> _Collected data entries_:
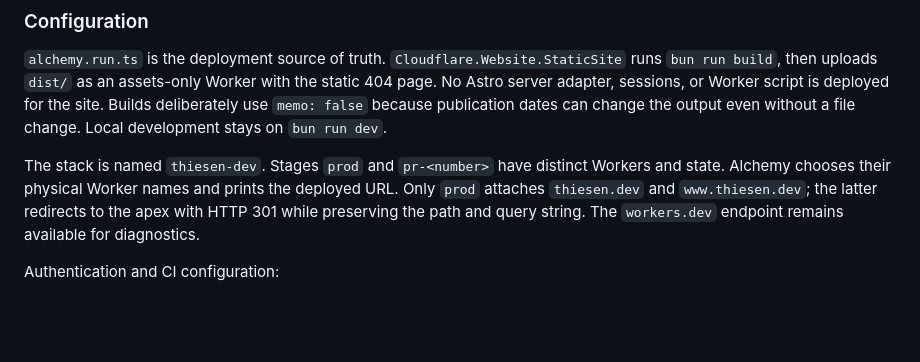
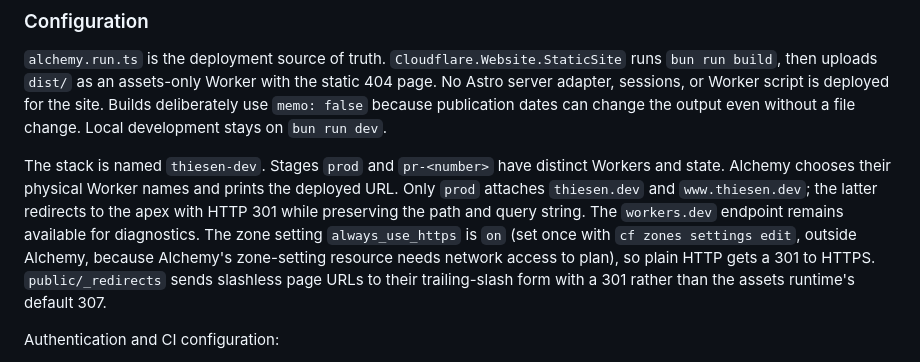
Before and after one commit to micthiesen/thiesen.dev, a Markdown page: docs/setup.md, the part around the change. Drawn GitHub-style; blank space fills up the shorter version.

Commit message:
Document HTTPS and trailing-slash redirect settings

```diff
--- a/docs/setup.md
+++ b/docs/setup.md
@@ -94,7 +94,11 @@ The stack is named `thiesen-dev`. Stages `prod` and `pr-<number>` have distinct
 Workers and state. Alchemy chooses their physical Worker names and prints the
 deployed URL. Only `prod` attaches `thiesen.dev` and `www.thiesen.dev`; the latter
 redirects to the apex with HTTP 301 while preserving the path and query string.
-The `workers.dev` endpoint remains available for diagnostics.
+The `workers.dev` endpoint remains available for diagnostics. The zone setting
+`always_use_https` is `on` (set once with `cf zones settings edit`, outside Alchemy,
+because Alchemy's zone-setting resource needs network access to plan), so plain HTTP
+gets a 301 to HTTPS. `public/_redirects` sends slashless page URLs to their
+trailing-slash form with a 301 rather than the assets runtime's default 307.
 
 Authentication and CI configuration:
 
```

> _What this task involves_: Please copy the records above word for word, leaving out every picture.

> _Answer to the exercise_:
Before and after one commit to micthiesen/thiesen.dev, a Markdown page: docs/setup.md, the part around the change. Drawn GitHub-style; blank space fills up the shorter version.

Commit message:
Document HTTPS and trailing-slash redirect settings

```diff
--- a/docs/setup.md
+++ b/docs/setup.md
@@ -94,7 +94,11 @@ The stack is named `thiesen-dev`. Stages `prod` and `pr-<number>` have distinct
 Workers and state. Alchemy chooses their physical Worker names and prints the
 deployed URL. Only `prod` attaches `thiesen.dev` and `www.thiesen.dev`; the latter
 redirects to the apex with HTTP 301 while preserving the path and query string.
-The `workers.dev` endpoint remains available for diagnostics.
+The `workers.dev` endpoint remains available for diagnostics. The zone setting
+`always_use_https` is `on` (set once with `cf zones settings edit`, outside Alchemy,
+because Alchemy's zone-setting resource needs network access to plan), so plain HTTP
+gets a 301 to HTTPS. `public/_redirects` sends slashless page URLs to their
+trailing-slash form with a 301 rather than the assets runtime's default 307.
 
 Authentication and CI configuration:
 
```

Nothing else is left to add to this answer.